__Task details__
Line by line, give the data again exactly as it appears, but without pictures.

__Records provided__
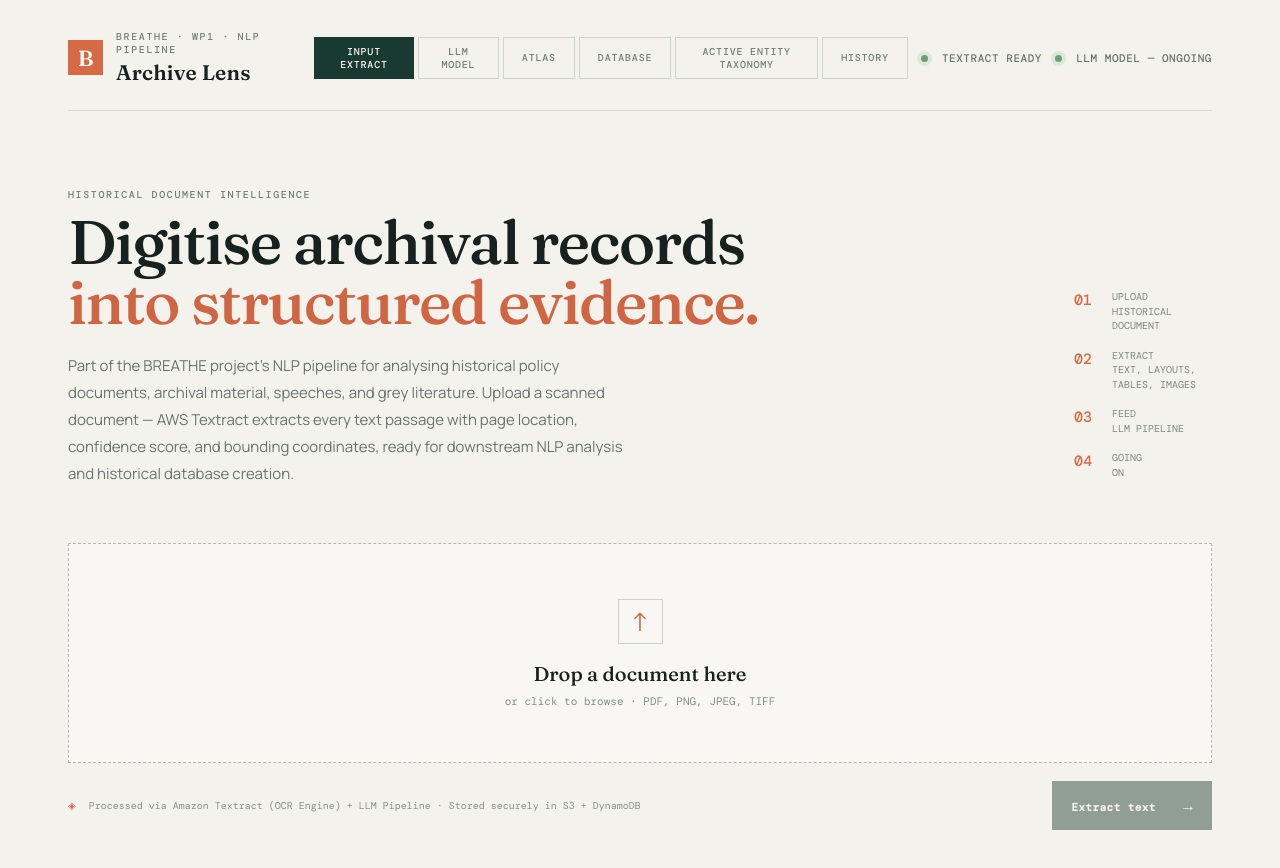
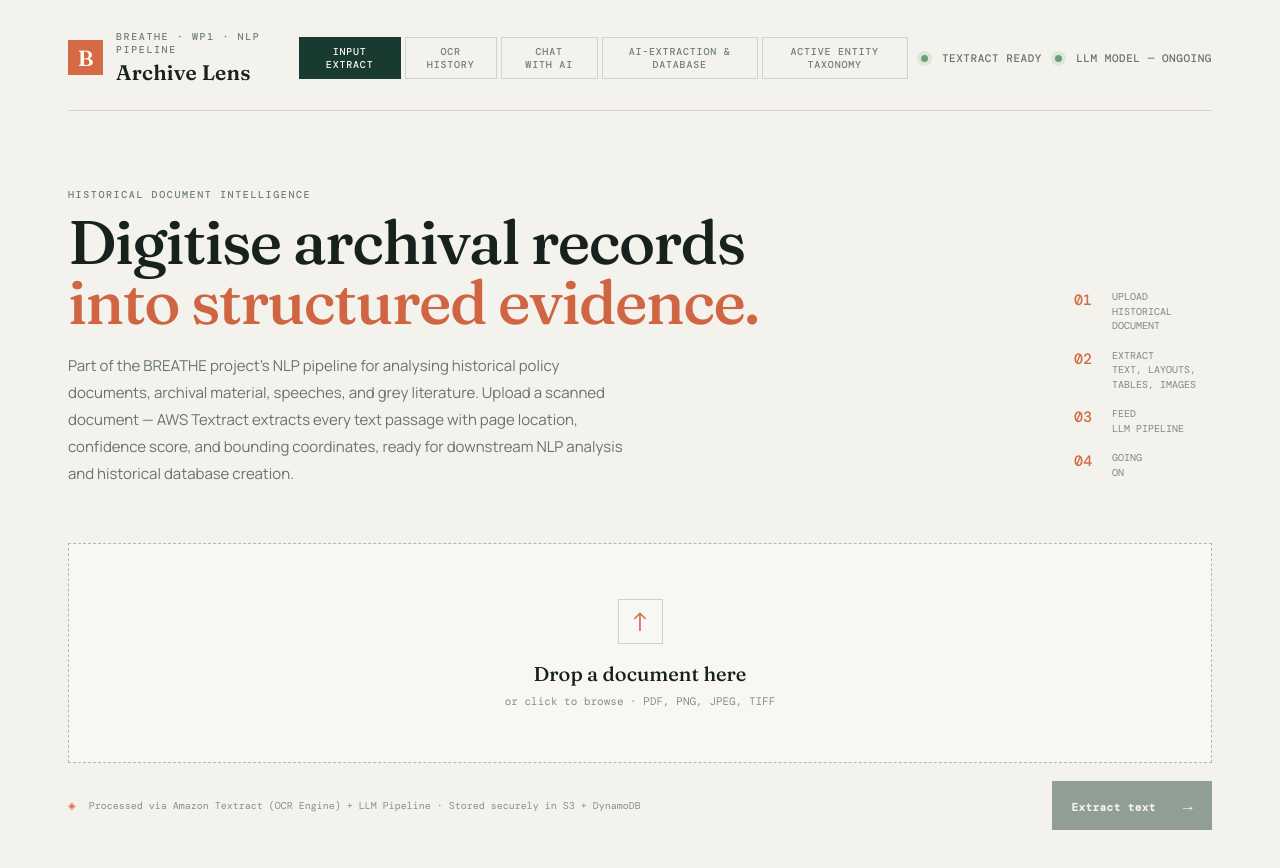
Before and after one commit to Balaji-jrf/WP1-target1-BREATHE, a React (Create React App) app in the folder NLP-Pipleline-frontEnd/ocr-explorer/: page / in a window 1280 px wide. Shown: the top 868 px of the page. Built offline with nearby package versions, Linux system fonts and the light colour scheme.

Commit message:
Updated frontend button

```diff
--- a/NLP-Pipleline-frontEnd/ocr-explorer/src/App.js
+++ b/NLP-Pipleline-frontEnd/ocr-explorer/src/App.js
@@ -22,21 +22,19 @@ export default function App() {
           <button className={tab === 'extract' ? 'tab active' : 'tab'} onClick={() => setTab('extract')}>
             Input Extract
           </button>
+          <button className={tab === 'history' ? 'tab active' : 'tab'} onClick={() => setTab('history')}>
+            OCR History {historyCount > 0 && <span className="badge">{historyCount}</span>}
+          </button>
           <button className={tab === 'llm' ? 'tab active' : 'tab'} onClick={() => setTab('llm')}>
-            LLM Model
-          </button>
-          <button className={tab === 'atlas' ? 'tab active' : 'tab'} onClick={() => setTab('atlas')}>
-            Atlas
+            Chat with AI
           </button>
           <button className={tab === 'database' ? 'tab active' : 'tab'} onClick={() => setTab('database')}>
-            Database
+            AI-Extraction & Database
           </button>
           <button className={tab === 'taxonomy' ? 'tab active' : 'tab'} onClick={() => setTab('taxonomy')}>
             Active entity taxonomy
           </button>
-          <button className={tab === 'history' ? 'tab active' : 'tab'} onClick={() => setTab('history')}>
-            History {historyCount > 0 && <span className="badge">{historyCount}</span>}
-          </button>
+
         </nav>
         <span className="service-status"><span /> Textract ready</span>
         <span className="service-status llm-status"><span className="dot-orange" /> LLM Model — ongoing</span>
```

__Your solution__
Before and after one commit to Balaji-jrf/WP1-target1-BREATHE, a React (Create React App) app in the folder NLP-Pipleline-frontEnd/ocr-explorer/: page / in a window 1280 px wide. Shown: the top 868 px of the page. Built offline with nearby package versions, Linux system fonts and the light colour scheme.

Commit message:
Updated frontend button

```diff
--- a/NLP-Pipleline-frontEnd/ocr-explorer/src/App.js
+++ b/NLP-Pipleline-frontEnd/ocr-explorer/src/App.js
@@ -22,21 +22,19 @@ export default function App() {
           <button className={tab === 'extract' ? 'tab active' : 'tab'} onClick={() => setTab('extract')}>
             Input Extract
           </button>
+          <button className={tab === 'history' ? 'tab active' : 'tab'} onClick={() => setTab('history')}>
+            OCR History {historyCount > 0 && <span className="badge">{historyCount}</span>}
+          </button>
           <button className={tab === 'llm' ? 'tab active' : 'tab'} onClick={() => setTab('llm')}>
-            LLM Model
-          </button>
-          <button className={tab === 'atlas' ? 'tab active' : 'tab'} onClick={() => setTab('atlas')}>
-            Atlas
+            Chat with AI
           </button>
           <button className={tab === 'database' ? 'tab active' : 'tab'} onClick={() => setTab('database')}>
-            Database
+            AI-Extraction & Database
           </button>
           <button className={tab === 'taxonomy' ? 'tab active' : 'tab'} onClick={() => setTab('taxonomy')}>
             Active entity taxonomy
           </button>
-          <button className={tab === 'history' ? 'tab active' : 'tab'} onClick={() => setTab('history')}>
-            History {historyCount > 0 && <span className="badge">{historyCount}</span>}
-          </button>
+
         </nav>
         <span className="service-status"><span /> Textract ready</span>
         <span className="service-status llm-status"><span className="dot-orange" /> LLM Model — ongoing</span>
```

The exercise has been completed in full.